A talk by Dr Satish Rao of the Institute of Mechanical Engineering, EPFL, Lausanne

Thomas Young Centre at 5pm on Thursday 26th March in room G01 of the Royal School of Mines, Imperial College London.
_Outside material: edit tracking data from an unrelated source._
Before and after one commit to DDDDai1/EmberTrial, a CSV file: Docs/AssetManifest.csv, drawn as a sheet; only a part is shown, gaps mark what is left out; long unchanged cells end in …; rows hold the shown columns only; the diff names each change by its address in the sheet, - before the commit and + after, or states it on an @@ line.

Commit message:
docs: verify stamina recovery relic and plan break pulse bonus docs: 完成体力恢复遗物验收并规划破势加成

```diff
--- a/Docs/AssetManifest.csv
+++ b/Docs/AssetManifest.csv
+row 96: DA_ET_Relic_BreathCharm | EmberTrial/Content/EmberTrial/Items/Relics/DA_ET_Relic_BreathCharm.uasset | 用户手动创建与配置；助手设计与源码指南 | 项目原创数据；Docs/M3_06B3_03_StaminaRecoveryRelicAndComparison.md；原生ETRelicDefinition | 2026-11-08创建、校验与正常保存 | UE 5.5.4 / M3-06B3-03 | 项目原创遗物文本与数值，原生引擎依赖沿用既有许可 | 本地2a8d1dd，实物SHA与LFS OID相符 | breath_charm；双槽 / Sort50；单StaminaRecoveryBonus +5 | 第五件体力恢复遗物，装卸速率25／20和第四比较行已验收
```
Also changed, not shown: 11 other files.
Satish Rao is a pioneer in the modelling of dislocations at atomistic and mesoscopic scales and was the first to implement the Flex II boundary conditions in a density functional calculation of the core structure of a bcc screw dislocation. Ingo Steinbach is a world leading expert and developer of phase field models. The phase field is a powerful method for the prediction of microstructural evolution. Both these techniques are likely to prove pivotal in the DARE approach to alloy design.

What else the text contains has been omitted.